## [WHAT YOU NEED TO DO]
From the entries below, tally the lines with "MARINE" in them and reply with that figure only.

## [THE RECORDS]

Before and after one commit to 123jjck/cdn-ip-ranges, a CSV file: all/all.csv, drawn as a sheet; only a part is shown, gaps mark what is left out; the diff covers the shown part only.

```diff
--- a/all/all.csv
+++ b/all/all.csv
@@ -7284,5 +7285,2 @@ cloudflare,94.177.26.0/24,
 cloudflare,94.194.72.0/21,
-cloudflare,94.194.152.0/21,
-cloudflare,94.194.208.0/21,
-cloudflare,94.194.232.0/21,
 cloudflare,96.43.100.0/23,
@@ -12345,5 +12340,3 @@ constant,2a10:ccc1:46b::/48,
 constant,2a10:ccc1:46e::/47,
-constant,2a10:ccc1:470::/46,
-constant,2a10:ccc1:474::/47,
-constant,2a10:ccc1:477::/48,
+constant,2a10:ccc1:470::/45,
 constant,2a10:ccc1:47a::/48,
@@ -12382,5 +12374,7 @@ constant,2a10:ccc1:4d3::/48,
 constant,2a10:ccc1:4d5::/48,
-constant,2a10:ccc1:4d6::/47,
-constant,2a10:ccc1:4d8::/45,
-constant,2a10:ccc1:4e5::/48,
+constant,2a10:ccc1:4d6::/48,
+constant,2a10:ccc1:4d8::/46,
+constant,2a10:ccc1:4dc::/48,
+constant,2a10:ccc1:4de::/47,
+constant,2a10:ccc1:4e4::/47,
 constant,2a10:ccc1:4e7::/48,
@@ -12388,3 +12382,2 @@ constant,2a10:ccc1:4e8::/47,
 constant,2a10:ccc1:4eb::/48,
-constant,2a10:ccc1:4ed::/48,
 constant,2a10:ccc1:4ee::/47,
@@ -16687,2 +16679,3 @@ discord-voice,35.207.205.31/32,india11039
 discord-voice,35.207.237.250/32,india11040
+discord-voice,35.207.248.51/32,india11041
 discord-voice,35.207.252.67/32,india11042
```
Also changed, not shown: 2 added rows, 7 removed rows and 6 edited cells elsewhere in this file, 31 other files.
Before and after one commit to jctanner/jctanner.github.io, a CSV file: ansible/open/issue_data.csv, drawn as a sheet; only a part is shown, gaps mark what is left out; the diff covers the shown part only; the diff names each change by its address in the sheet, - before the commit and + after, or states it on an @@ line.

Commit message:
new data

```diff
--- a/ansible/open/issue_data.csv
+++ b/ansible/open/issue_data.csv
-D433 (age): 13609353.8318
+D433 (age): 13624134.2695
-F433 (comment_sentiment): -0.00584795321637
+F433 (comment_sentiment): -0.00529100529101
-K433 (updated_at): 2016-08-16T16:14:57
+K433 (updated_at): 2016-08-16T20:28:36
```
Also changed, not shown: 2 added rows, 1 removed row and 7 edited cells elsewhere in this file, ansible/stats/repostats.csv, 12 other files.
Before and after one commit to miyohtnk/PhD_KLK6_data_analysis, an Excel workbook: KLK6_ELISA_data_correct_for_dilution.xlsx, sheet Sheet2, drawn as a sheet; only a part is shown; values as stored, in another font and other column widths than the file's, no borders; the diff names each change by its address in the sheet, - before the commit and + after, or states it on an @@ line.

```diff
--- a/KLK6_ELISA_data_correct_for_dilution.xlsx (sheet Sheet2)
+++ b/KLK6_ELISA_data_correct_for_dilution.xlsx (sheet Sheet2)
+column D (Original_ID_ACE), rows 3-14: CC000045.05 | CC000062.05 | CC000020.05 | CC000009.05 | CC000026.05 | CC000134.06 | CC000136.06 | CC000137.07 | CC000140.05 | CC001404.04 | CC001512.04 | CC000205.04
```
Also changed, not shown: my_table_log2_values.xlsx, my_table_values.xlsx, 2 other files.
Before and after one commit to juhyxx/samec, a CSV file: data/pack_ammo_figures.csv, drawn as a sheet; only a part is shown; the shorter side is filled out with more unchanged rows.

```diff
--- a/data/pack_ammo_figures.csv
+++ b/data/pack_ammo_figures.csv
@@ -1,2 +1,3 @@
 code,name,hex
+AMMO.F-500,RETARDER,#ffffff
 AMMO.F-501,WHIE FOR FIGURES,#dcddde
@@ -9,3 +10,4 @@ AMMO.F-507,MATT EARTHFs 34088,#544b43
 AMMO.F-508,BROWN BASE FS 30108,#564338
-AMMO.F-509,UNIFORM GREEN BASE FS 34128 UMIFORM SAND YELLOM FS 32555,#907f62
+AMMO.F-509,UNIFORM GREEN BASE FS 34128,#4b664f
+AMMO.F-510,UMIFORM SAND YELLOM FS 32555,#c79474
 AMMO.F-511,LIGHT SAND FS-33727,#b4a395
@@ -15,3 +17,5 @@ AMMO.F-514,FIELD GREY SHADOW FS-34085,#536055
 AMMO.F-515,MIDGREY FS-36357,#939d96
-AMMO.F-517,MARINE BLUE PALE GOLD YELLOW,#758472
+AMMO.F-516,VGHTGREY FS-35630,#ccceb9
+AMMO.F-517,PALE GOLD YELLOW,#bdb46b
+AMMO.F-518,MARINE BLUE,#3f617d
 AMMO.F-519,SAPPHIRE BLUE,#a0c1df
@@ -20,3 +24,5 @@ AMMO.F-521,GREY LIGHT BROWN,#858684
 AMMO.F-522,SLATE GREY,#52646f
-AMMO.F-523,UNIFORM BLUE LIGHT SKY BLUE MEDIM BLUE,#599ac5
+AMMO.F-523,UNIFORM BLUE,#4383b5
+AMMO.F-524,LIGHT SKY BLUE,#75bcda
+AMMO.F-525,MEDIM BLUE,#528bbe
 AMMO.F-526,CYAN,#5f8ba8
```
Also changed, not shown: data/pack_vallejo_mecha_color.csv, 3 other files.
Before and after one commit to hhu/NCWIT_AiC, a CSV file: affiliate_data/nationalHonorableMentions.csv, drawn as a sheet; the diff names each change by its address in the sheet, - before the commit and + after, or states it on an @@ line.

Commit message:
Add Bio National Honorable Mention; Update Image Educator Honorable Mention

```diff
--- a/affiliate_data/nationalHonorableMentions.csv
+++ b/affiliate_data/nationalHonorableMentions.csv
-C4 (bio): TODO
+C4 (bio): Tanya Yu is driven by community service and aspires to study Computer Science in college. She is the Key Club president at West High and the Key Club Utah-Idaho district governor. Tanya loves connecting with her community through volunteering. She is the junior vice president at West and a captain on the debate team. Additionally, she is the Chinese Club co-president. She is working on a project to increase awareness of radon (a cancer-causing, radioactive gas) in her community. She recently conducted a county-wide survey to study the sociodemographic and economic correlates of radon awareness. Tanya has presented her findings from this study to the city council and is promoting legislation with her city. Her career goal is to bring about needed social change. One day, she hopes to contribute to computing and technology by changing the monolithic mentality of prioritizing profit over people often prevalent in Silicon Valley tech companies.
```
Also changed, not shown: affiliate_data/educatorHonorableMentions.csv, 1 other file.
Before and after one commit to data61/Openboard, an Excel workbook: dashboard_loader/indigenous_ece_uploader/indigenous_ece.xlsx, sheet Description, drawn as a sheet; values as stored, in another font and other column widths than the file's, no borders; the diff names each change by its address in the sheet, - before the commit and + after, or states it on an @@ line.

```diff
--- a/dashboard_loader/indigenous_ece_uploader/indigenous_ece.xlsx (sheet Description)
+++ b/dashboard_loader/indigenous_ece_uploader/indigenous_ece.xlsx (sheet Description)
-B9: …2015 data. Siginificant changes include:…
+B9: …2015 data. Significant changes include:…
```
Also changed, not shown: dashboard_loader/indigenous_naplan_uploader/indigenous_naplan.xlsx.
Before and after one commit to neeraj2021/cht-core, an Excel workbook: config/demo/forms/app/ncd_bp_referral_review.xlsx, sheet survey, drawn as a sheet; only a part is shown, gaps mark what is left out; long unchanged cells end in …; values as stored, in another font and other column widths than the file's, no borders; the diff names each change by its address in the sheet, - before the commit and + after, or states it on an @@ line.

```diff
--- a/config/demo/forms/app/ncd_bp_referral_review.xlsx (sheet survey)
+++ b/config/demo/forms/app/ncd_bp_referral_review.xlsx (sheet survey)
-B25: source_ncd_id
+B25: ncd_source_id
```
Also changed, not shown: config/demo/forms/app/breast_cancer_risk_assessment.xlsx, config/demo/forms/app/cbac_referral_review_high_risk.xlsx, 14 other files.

## [EXERCISE OUTPUT]
2